→ **Instructions for the task**
Pull out every line below holding the word "EdgeInsets".

→ **Recorded data**
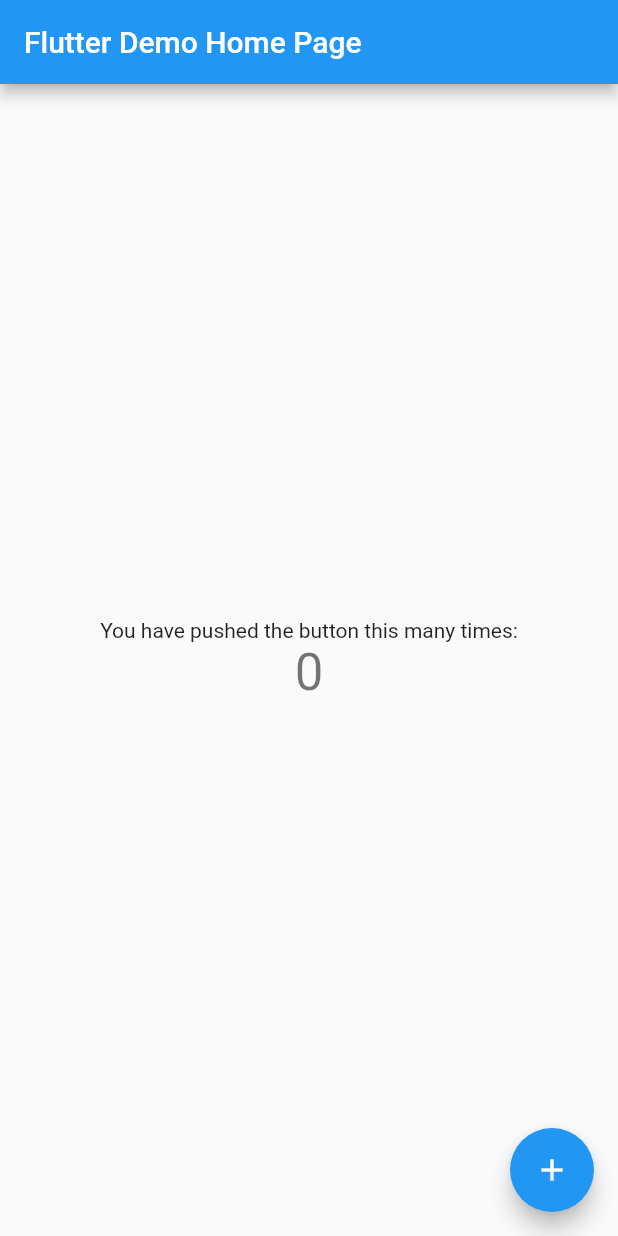
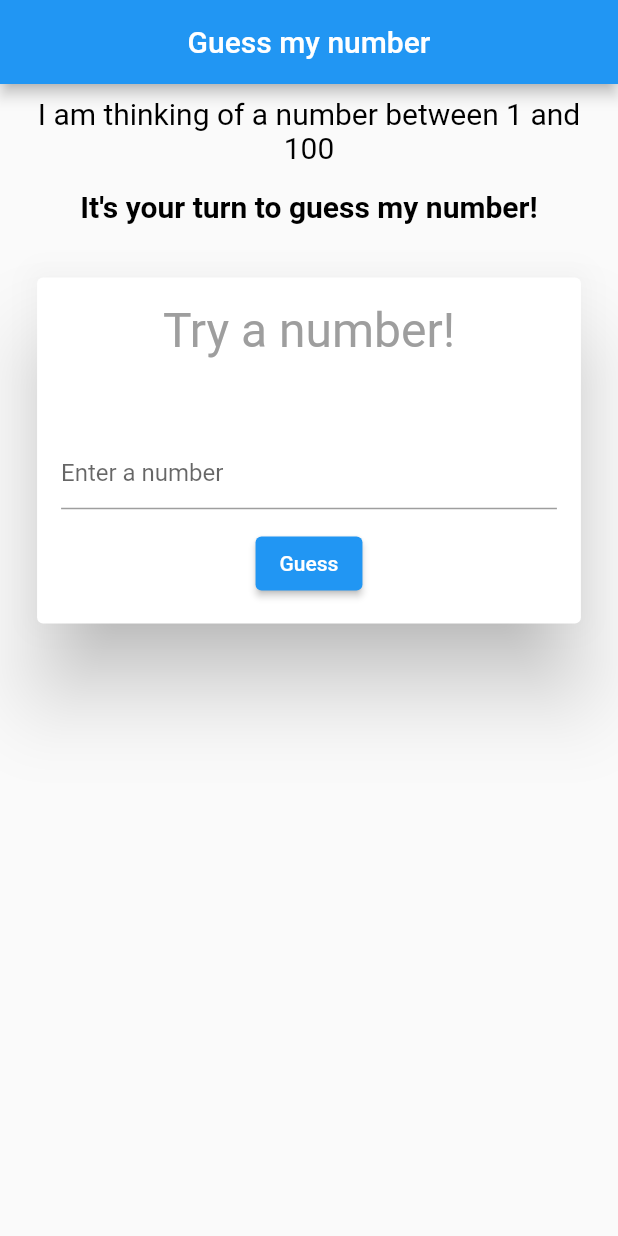
Before and after one commit to MateiEne/GAD-2-CurrencyConvertor, a Flutter app: the screen it shows after launch, on a phone screen of 412 x 824 dp. Run offline on Flutter 3.47's test engine with Material 2 defaults, Android fonts, the phone set to English and light mode, and no system bars.

Commit message:
added a card field and the texts

```diff
--- a/gad_2_random_number_guesser/lib/main.dart
+++ b/gad_2_random_number_guesser/lib/main.dart
@@ -1,115 +1,102 @@
 import 'package:flutter/material.dart';
+import 'package:flutter/services.dart';
 
 void main() {
-  runApp(const MyApp());
+  runApp(const RandomNumberGuesser());
 }
 
-class MyApp extends StatelessWidget {
-  const MyApp({Key? key}) : super(key: key);
+class RandomNumberGuesser extends StatelessWidget {
+  const RandomNumberGuesser({Key? key}) : super(key: key);
 
   // This widget is the root of your application.
   @override
   Widget build(BuildContext context) {
-    return MaterialApp(
-      title: 'Flutter Demo',
-      theme: ThemeData(
-        // This is the theme of your application.
-        //
-        // Try running your application with "flutter run". You'll see the
-        // application has a blue toolbar. Then, without quitting the app, try
-        // changing the primarySwatch below to Colors.green and then invoke
-        // "hot reload" (press "r" in the console where you ran "flutter run",
-        // or simply save your changes to "hot reload" in a Flutter IDE).
-        // Notice that the counter didn't reset back to zero; the application
-        // is not restarted.
-        primarySwatch: Colors.blue,
-      ),
-      home: const MyHomePage(title: 'Flutter Demo Home Page'),
+    return const MaterialApp(
+      home: HomePage(),
     );
   }
 }
 
-class MyHomePage extends StatefulWidget {
-  const MyHomePage({Key? key, required this.title}) : super(key: key);
-
-  // This widget is the home page of your application. It is stateful, meaning
-  // that it has a State object (defined below) that contains fields that affect
-  // how it looks.
-
-  // This class is the configuration for the state. It holds the values (in this
-  // case the title) provided by the parent (in this case the App widget) and
-  // used by the build method of the State. Fields in a Widget subclass are
-  // always marked "final".
-
-  final String title;
+class HomePage extends StatefulWidget {
+  const HomePage({Key? key}) : super(key: key);
 
   @override
-  State<MyHomePage> createState() => _MyHomePageState();
+  _HomePageState createState() => _HomePageState();
 }
 
-class _MyHomePageState extends State<MyHomePage> {
-  int _counter = 0;
-
-  void _incrementCounter() {
-    setState(() {
-      // This call to setState tells the Flutter framework that something has
-      // changed in this State, which causes it to rerun the build method below
-      // so that the display can reflect the updated values. If we changed
-      // _counter without calling setState(), then the build method would not be
-      // called again, and so nothing would appear to happen.
-      _counter++;
-    });
-  }
-
+class _HomePageState extends State<HomePage> {
   @override
   Widget build(BuildContext context) {
-    // This method is rerun every time setState is called, for instance as done
-    // by the _incrementCounter method above.
-    //
-    // The Flutter framework has been optimized to make rerunning build methods
-    // fast, so that you can just rebuild anything that needs updating rather
-    // than having to individually change instances of widgets.
     return Scaffold(
       appBar: AppBar(
-        // Here we take the value from the MyHomePage object that was created by
-        // the App.build method, and use it to set our appbar title.
-        title: Text(widget.title),
+        centerTitle: true,
+        title: const Text('Guess my number'),
       ),
-      body: Center(
-        // Center is a layout widget. It takes a single child and positions it
-        // in the middle of the parent.
+      body: Padding(
+        padding: const EdgeInsets.all(8.0),
         child: Column(
-          // Column is also a layout widget. It takes a list of children and
-          // arranges them vertically. By default, it sizes itself to fit its
-          // children horizontally, and tries to be as tall as its parent.
-          //
-          // Invoke "debug painting" (press "p" in the console, choose the
-          // "Toggle Debug Paint" action from the Flutter Inspector in Android
-          // Studio, or the "Toggle Debug Paint" command in Visual Studio Code)
-          // to see the wireframe for each widget.
-          //
-          // Column has various properties to control how it sizes itself and
-          // how it positions its children. Here we use mainAxisAlignment to
-          // center the children vertically; the main axis here is the vertical
-          // axis because Columns are vertical (the cross axis would be
-          // horizontal).
-          mainAxisAlignment: MainAxisAlignment.center,
           children: <Widget>[
             const Text(
-              'You have pushed the button this many times:',
+              'I am thinking of a number between 1 and 100',
+              style: TextStyle(
+                color: Colors.black,
+                fontSize: 20.0,
+              ),
+              textAlign: TextAlign.center,
             ),
-            Text(
-              '$_counter',
-              style: Theme.of(context).textTheme.headline4,
+            const Padding(
+              padding: EdgeInsets.fromLTRB(16, 16, 16, 32),
+              child: Text(
+                "It's your turn to guess my number!",
+                style: TextStyle(
+                  color: Colors.black,
+                  fontSize: 20.0,
+                  fontWeight: FontWeight.bold,
+                ),
+                textAlign: TextAlign.center,
+              ),
+            ),
+            Card(
+              elevation: 24.0,
+              child: SizedBox(
+                width: MediaQuery.of(context).size.width * 0.88,
+                height: MediaQuery.of(context).size.height * 0.28,
+                child: Padding(
+                  padding: const EdgeInsets.all(16.0),
+                  child: Column(
+                    children: [
+                      const Expanded(
+                        flex: 3,
+                        child: Text(
+                          'Try a number!',
+                          textAlign: TextAlign.center,
+                          style: TextStyle(
+                            color: Colors.grey,
+                            fontSize: 32.0,
+                          ),
+                        ),
+                      ),
+                      const Expanded(
+                        flex: 2,
+                        child: TextField(
+                          keyboardType: TextInputType.number,
+                          decoration: InputDecoration(
+                            hintText: 'Enter a number',
+                          ),
+                        ),
+                      ),
+                      ElevatedButton(
+                        onPressed: () {},
+                        child: const Text('Guess'),
+                      )
+                    ],
+                  ),
+                ),
+              ),
             ),
           ],
         ),
       ),
-      floatingActionButton: FloatingActionButton(
-        onPressed: _incrementCounter,
-        tooltip: 'Increment',
-        child: const Icon(Icons.add),
-      ), // This trailing comma makes auto-formatting nicer for build methods.
     );
   }
 }
```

→ **Response to this task**
+        padding: const EdgeInsets.all(8.0),
+              padding: EdgeInsets.fromLTRB(16, 16, 16, 32),
+                  padding: const EdgeInsets.all(16.0),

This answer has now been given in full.